Many comments are welcome.
Unlike the internalized costs covered in the previous chapter of the Seeking Consensus project, there exists a large degree of uncertainty about the magnitude of externalized costs. Everyone is therefore encouraged to contribute what they deem to be reasonable estimates of externalized costs so that we can gather some meaningful statistics from the community. Please follow the simple guidelines at the bottom of this article when commenting.
What is meant by “externalized costs”?
Externalized costs are costs associated with energy consumption which is not reflected in the selling price of the energy. These costs are directly or indirectly paid by other sectors of the economy in forms such as increased healthcare expenditures, losses in property values, increased costs associated with natural disasters, and a reduction in the free services rendered by the biosphere.
Externalized costs of gas
Natural gas is the cleanest fossil fuel. When combusted, it releases only about 56% of the CO2 emissions per unit energy released compared to coal. However, the issue of fugitive methane emissions can substantially reduce the greenhouse gas appeal of natural gas. The IPCC adds about 25% to natural gas emissions due to this factor even though it is acknowledged that great uncertainty exists about the magnitude of this effect.
In addition to the relatively low greenhouse gas emissions, natural gas also allows for very clean combustion. The recent IMF working paper estimates air pollution externality from natural gas combustion as only 20% of the climate change externality.
To estimate the climate change externality, we need to estimate the average global CO2 cost. According to the outline in the previous article ($53/ton for developed nations and $24/ton for developing nations), this amounts to $36/ton given that the projected buildout of new gas-fired capacity is 41/59 in developed/developing economies according to the latest IEA prediction. As shown below, the IPCC gives the total greenhouse gas intensity of new natural gas combined cycle plants as 0.49 ton/MWh. This value is higher than many people would expect and offers less than a 40% improvement relative to a new coal plant. These assumptions return a climate change externality of $18/MWh.
We will assume that the short-term local externality associated with natural gas is 20% of the climate change externality and apply a weighting factor of 0 for developing nations and 1 for developed nations. As discussed in the previous article, this accounts for the estimation that internalization of this short-term local externality will have no meaningful impact on economic development in developed nations, but will come at a cost greater than the externalized cost in developing nations by hampering the development of impoverished local communities. This calculation slightly increases the overall externality to $19/MWh.
The external cost of natural gas electricity using different CO2 costs and other external costs is given in graphic form below. All calculations reported here can be downloaded in Excel format here.
For perspective, the internalized cost of gas-fired electricity amounted to $60/MWh.
Using the same assumptions as outlined for electricity above, an externalized cost of $2.8/GJ can be calculated. The sensitivity of this number to different values of CO2 cost and other external costs is shown below.
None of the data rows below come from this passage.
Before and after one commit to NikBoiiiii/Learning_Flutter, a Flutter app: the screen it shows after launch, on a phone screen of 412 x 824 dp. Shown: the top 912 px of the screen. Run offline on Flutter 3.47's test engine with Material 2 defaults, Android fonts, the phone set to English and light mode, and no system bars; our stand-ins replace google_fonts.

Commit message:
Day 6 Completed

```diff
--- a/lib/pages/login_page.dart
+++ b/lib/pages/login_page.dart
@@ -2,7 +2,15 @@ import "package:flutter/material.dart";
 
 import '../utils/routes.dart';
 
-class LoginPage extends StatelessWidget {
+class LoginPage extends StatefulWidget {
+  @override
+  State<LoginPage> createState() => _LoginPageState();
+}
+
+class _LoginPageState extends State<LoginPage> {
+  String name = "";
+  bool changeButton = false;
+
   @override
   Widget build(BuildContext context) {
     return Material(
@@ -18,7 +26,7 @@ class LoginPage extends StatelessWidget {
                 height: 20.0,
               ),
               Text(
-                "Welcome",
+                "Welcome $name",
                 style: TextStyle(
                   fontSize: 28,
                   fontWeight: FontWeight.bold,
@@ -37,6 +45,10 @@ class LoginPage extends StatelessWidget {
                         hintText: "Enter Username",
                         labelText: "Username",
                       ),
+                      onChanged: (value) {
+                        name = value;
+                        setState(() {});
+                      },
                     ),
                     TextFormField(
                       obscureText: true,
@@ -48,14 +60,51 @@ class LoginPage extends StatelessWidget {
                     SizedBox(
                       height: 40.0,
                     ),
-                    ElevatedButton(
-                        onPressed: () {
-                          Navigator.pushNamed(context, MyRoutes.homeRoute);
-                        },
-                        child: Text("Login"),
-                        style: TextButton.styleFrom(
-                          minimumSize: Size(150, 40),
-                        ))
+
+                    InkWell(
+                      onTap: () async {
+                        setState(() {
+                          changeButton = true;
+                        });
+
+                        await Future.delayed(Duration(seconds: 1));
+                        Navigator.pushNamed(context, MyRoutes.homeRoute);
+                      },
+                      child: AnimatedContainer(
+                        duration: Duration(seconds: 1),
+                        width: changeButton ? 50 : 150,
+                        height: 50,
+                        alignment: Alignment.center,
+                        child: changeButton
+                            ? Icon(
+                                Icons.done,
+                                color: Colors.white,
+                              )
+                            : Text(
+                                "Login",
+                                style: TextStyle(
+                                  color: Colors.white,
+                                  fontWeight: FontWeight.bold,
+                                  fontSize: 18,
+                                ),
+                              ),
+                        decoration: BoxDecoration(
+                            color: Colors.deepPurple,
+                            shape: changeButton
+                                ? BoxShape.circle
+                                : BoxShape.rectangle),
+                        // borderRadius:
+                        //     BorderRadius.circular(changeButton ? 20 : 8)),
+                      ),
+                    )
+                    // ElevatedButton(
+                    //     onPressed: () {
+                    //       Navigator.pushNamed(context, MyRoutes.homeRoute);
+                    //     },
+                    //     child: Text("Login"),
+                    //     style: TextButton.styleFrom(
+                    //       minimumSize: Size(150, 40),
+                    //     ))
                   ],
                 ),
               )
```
The internalized cost of gas heating was found to be $6.6/GJ for comparison.
As shown below, the IEA puts the well-to-wheels greenhouse gas emissions of gas-to-liquids technology at about 120% that of conventional oil.
When assuming a 47/53 oil consumption ratio in developed/developing economies, a CO2 price of $38/ton and a total gas-to-liquids climate change externality of $20/barrel can be calculated.
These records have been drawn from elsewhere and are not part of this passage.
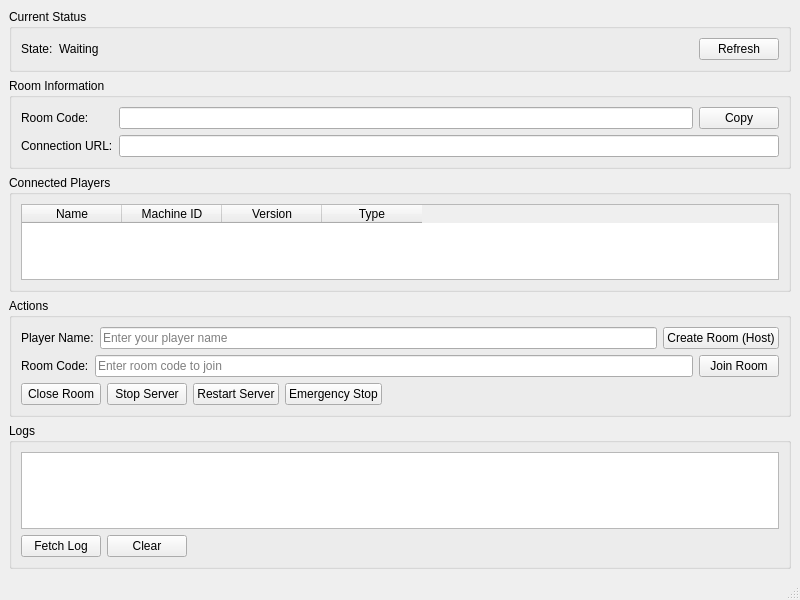
Qt form launcher/ui/pages/global/TerracottaOnlinePanel.ui (AndreaFrederica/LunaLauncher) before a commit.
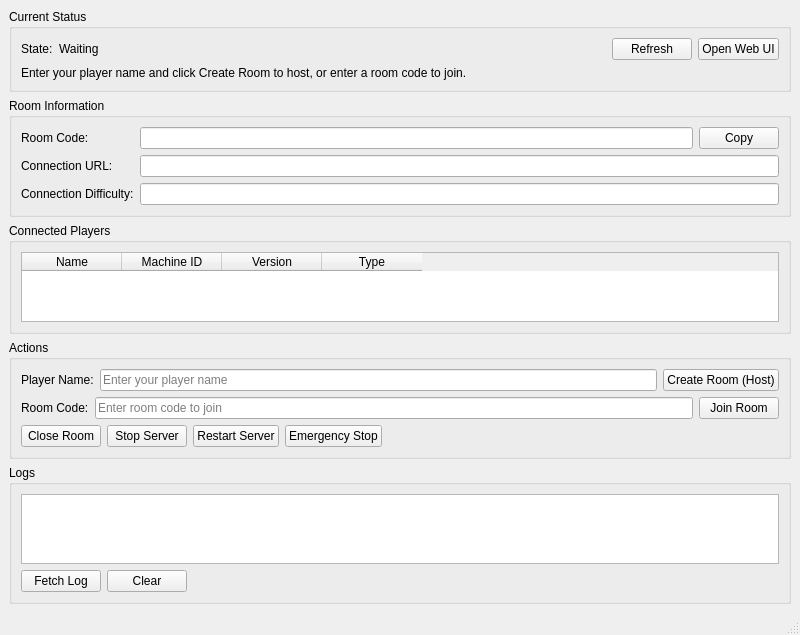
The same form after that commit.

Commit message: feat: 添加 Terracotta API 超时处理和异步请求功能，优化状态更新和用户界面

Diff of the .ui file:
```diff
--- a/launcher/ui/pages/global/TerracottaOnlinePanel.ui
+++ b/launcher/ui/pages/global/TerracottaOnlinePanel.ui
@@ -20,6 +20,8 @@
       <property name="title">
        <string>Current Status</string>
       </property>
+      <layout class="QVBoxLayout" name="verticalLayout_status">
+       <item>
       <layout class="QHBoxLayout" name="horizontalLayout_status">
        <item>
         <widget class="QLabel" name="label_state">
@@ -55,6 +57,28 @@
          </property>
         </widget>
        </item>
+         <item>
+          <widget class="QPushButton" name="pushButton_open_webui">
+           <property name="text">
+            <string>Open Web UI</string>
+           </property>
+           <property name="toolTip">
+            <string>Open Terracotta Web UI in browser</string>
+           </property>
+          </widget>
+         </item>
+        </layout>
+       </item>
+       <item>
+        <widget class="QLabel" name="label_state_hint">
+         <property name="text">
+          <string>Enter your player name and click Create Room to host, or enter a room code to join.</string>
+         </property>
+         <property name="wordWrap">
+          <bool>true</bool>
+         </property>
+        </widget>
+       </item>
       </layout>
      </widget>
     </item>
@@ -99,6 +123,20 @@
          </property>
         </widget>
        </item>
+       <item row="2" column="0">
+        <widget class="QLabel" name="label_difficulty">
+         <property name="text">
+          <string>Connection Difficulty:</string>
+         </property>
+        </widget>
+       </item>
+       <item row="2" column="1" colspan="2">
+        <widget class="QLineEdit" name="lineEdit_difficulty">
+         <property name="readOnly">
+          <bool>true</bool>
+         </property>
+        </widget>
+       </item>
       </layout>
      </widget>
     </item>
```
Lines whose indentation alone changed are shown as unchanged. The commit also changes 6 other files.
The short-term local externalities are estimated in a similar way as in the previous oil externality article. The only difference is that the externality cost is multiplied by 120% under the assumption that other pollutants increase proportionally to greenhouse gasses. This yields an additional externality cost of $3/barrel, bringing the total to $23/barrel of final fuel ($0.15/litre or $0.55/gallon).
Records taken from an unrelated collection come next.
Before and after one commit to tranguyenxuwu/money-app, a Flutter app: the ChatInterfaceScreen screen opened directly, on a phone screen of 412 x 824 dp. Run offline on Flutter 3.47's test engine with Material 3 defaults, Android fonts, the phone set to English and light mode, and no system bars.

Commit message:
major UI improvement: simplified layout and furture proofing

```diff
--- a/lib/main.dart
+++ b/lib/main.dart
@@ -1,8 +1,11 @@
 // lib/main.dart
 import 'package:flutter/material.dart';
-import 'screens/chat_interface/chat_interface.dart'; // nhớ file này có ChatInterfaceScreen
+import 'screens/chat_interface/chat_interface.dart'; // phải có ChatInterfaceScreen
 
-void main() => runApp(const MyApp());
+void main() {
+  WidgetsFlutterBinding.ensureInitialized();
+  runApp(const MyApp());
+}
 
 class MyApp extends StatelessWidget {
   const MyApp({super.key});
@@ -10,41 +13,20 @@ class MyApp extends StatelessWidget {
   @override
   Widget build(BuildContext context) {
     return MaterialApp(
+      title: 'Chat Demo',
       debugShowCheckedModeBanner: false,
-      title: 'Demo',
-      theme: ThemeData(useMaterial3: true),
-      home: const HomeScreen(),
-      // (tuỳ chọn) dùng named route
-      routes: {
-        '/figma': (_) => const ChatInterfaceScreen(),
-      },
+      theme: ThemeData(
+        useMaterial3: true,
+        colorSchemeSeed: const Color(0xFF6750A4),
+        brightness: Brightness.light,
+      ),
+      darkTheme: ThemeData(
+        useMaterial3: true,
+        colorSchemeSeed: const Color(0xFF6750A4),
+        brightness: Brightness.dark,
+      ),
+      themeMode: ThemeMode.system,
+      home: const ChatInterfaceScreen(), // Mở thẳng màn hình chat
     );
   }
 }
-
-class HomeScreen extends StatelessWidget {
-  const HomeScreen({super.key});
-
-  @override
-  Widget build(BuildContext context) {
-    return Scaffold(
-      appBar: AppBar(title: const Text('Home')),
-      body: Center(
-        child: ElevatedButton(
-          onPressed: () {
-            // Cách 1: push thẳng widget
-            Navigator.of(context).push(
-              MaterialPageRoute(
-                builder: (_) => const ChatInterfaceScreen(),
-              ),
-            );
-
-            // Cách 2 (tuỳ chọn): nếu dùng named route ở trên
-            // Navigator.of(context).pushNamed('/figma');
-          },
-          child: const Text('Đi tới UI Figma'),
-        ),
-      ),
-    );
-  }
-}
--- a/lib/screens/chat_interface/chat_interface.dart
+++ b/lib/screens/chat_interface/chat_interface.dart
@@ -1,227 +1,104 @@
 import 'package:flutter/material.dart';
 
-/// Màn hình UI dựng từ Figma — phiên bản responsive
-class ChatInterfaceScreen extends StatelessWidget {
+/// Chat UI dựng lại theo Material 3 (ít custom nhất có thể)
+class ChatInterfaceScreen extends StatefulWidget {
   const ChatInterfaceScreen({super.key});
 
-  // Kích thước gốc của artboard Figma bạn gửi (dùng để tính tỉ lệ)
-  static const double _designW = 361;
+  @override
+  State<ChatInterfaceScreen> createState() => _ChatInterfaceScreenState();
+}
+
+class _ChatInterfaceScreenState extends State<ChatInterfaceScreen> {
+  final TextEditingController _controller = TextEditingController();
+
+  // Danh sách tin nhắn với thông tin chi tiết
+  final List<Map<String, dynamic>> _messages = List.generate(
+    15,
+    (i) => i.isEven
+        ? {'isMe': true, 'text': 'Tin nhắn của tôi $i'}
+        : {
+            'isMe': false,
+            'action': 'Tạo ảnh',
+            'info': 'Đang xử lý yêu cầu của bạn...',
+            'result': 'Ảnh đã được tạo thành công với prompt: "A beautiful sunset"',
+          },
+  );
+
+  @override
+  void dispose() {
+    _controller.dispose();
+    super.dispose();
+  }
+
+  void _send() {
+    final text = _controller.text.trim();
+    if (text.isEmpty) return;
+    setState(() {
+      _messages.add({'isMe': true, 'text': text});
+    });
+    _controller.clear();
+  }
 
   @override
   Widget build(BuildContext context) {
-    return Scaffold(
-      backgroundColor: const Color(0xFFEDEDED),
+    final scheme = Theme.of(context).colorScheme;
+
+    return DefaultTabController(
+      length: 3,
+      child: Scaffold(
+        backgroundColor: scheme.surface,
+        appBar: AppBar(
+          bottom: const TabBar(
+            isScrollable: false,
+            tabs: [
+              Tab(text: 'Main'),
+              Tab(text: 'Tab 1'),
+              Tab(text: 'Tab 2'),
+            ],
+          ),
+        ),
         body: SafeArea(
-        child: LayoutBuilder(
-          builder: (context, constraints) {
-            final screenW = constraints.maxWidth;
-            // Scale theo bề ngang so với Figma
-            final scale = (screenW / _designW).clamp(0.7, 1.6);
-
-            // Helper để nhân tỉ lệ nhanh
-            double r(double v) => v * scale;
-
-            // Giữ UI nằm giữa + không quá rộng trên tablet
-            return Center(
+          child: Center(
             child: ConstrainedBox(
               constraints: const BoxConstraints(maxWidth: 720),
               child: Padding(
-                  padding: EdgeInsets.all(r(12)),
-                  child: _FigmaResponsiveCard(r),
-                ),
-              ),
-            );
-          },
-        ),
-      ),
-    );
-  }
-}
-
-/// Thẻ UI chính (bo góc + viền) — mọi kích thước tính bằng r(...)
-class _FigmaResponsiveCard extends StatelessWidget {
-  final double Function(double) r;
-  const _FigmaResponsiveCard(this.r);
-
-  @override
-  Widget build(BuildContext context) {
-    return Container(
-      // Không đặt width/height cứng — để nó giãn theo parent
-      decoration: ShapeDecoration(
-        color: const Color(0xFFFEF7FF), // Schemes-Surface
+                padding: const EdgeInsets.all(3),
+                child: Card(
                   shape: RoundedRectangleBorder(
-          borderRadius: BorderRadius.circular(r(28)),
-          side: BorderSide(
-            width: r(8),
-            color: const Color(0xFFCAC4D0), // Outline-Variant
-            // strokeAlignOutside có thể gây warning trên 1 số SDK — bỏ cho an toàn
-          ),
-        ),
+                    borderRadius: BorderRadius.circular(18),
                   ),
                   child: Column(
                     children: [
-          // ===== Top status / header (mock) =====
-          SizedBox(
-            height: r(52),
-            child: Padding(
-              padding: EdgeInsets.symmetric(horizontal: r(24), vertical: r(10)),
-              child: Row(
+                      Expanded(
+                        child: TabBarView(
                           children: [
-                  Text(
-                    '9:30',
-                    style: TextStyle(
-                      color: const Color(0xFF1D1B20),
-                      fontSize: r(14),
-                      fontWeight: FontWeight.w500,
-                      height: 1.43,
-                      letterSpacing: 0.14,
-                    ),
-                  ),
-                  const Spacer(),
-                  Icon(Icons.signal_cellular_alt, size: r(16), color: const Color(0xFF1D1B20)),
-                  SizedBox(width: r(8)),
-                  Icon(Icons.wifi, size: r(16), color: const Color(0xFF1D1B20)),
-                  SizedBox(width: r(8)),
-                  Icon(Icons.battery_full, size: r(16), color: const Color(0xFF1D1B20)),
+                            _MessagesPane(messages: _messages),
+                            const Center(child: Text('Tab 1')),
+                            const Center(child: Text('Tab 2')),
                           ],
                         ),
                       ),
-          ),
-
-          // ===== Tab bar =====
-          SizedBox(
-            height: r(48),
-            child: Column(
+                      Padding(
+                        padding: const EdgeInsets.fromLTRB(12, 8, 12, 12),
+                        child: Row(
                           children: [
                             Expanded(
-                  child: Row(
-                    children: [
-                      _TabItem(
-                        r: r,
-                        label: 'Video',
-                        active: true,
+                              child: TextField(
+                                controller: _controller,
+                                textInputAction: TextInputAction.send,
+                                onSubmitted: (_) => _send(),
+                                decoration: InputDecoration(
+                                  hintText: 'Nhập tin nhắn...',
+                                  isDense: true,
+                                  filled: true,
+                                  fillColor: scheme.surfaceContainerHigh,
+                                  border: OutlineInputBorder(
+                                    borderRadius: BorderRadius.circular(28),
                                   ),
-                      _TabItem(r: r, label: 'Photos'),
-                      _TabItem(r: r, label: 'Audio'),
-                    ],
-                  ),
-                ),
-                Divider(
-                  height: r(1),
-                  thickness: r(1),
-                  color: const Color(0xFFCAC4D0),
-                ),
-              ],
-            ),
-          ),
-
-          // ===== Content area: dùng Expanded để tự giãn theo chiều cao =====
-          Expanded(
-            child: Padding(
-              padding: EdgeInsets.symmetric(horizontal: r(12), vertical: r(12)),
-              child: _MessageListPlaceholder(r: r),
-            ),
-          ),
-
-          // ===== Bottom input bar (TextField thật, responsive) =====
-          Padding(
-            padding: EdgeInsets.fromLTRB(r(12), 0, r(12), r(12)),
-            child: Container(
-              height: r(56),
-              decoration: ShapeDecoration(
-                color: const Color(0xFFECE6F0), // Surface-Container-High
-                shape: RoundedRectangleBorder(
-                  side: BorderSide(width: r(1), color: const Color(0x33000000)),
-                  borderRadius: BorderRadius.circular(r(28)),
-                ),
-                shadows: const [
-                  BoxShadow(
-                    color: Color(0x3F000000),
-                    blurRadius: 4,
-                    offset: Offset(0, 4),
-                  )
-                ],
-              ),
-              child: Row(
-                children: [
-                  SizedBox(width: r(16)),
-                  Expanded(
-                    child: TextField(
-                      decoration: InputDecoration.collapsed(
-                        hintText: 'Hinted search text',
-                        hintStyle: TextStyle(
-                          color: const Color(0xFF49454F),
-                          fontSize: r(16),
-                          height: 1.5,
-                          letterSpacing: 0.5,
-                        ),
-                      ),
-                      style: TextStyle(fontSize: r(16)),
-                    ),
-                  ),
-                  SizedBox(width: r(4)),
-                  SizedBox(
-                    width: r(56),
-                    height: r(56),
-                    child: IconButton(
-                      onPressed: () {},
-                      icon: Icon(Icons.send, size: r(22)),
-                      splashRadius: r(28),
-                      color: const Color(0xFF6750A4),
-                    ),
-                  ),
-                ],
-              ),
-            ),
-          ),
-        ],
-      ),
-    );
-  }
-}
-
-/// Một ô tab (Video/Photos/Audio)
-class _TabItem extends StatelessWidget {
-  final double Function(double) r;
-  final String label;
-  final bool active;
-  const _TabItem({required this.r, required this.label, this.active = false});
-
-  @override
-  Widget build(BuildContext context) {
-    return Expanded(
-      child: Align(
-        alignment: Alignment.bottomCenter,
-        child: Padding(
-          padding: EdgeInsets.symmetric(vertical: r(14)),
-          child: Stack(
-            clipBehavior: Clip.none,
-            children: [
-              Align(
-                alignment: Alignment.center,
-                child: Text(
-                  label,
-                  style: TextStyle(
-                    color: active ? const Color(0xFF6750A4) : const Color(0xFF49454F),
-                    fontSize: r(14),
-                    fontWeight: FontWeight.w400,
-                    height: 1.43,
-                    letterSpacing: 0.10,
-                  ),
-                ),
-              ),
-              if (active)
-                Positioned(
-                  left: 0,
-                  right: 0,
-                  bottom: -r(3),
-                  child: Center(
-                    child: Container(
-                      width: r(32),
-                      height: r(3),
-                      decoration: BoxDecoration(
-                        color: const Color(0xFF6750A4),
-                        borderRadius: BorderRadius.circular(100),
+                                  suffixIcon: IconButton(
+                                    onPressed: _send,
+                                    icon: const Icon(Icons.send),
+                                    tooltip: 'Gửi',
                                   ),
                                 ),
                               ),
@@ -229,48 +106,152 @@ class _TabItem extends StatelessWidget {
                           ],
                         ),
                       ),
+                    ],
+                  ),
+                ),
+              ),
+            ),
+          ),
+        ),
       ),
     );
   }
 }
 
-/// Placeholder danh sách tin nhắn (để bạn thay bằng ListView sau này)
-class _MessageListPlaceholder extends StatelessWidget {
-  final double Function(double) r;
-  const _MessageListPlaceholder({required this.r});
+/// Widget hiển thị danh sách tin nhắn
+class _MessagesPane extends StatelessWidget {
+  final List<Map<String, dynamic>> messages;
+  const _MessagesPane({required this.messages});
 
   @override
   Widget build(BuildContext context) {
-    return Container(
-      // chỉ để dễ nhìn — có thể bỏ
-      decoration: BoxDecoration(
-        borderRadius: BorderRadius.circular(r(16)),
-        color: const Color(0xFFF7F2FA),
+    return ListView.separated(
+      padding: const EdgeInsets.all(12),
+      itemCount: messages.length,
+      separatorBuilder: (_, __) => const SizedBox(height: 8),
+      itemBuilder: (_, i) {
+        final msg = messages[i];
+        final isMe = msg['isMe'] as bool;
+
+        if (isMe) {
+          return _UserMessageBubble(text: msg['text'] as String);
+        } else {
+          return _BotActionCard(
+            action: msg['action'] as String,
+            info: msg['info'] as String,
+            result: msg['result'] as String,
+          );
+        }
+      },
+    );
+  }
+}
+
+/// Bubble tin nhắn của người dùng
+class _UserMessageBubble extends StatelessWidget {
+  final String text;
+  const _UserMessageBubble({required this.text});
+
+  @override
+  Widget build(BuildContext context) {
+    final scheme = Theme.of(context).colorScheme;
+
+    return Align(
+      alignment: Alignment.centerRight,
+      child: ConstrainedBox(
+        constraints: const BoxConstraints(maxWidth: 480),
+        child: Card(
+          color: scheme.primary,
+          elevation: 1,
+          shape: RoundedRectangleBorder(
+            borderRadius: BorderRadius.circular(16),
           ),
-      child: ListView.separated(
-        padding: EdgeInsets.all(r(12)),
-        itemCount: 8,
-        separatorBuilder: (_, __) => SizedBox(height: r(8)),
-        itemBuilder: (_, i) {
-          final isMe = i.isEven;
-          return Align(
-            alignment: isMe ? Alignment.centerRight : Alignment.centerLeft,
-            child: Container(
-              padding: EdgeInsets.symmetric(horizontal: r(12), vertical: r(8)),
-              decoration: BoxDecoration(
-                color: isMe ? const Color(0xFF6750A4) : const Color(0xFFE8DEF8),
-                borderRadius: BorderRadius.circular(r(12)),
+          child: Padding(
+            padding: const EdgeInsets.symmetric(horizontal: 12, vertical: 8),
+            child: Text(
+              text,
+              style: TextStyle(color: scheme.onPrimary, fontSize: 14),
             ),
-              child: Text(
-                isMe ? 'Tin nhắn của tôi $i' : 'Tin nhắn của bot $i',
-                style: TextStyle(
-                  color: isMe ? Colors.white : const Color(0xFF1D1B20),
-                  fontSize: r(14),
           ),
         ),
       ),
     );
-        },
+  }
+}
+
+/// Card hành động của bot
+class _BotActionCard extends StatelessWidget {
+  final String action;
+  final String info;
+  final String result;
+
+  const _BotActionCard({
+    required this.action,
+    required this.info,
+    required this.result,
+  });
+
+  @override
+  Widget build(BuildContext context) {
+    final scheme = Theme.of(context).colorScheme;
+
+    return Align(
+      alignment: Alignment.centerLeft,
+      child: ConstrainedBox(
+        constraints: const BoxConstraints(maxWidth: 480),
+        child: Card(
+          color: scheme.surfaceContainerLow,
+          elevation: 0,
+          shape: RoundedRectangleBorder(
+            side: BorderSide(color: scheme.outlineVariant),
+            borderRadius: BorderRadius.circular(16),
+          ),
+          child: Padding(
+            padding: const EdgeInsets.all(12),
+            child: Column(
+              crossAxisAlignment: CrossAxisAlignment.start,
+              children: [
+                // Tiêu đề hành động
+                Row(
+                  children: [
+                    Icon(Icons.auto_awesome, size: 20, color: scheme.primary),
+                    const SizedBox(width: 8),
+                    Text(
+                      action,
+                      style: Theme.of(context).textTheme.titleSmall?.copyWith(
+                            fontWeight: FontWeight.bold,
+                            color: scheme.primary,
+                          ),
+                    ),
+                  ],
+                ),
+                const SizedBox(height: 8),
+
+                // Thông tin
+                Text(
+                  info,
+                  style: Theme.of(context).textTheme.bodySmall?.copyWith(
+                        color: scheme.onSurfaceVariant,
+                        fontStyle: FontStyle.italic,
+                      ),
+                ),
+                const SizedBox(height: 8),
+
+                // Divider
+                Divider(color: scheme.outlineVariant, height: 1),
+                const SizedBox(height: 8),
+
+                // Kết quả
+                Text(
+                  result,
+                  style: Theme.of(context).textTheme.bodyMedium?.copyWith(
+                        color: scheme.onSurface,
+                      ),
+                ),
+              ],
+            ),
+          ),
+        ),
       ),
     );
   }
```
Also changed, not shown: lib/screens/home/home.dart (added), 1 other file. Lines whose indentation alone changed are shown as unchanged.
To illustrate the externalized costs of oil-derived transportation fuel under different assumptions, the graph below is given.
For perspective, the internalized cost was found to be $0.22/litre.
In order to assist in finding the consensus view on this topic, please follow these simple commenting guidelines:
Three types of comments are welcome, each introduced by a keyword:
DATA: Please provide your estimate of the externalized cost of gas with a brief explanation. Each DATA comment will be weighted by the number of “likes” when the data is ultimately processed.
REBUTTAL: If you strongly disagree with an existing DATA comment, please write a short rebuttal. The “likes” received by a REBUTTAL comment will subtract from the “likes” of the DATA comment. A REBUTTAL comment can once again be rebutted to reduce its weighting.
CORRECTION: If you see a clear error in the numbers presented in the above analysis, please correct me so that I can correct the article.
Many comments are welcome. More data = greater accuracy.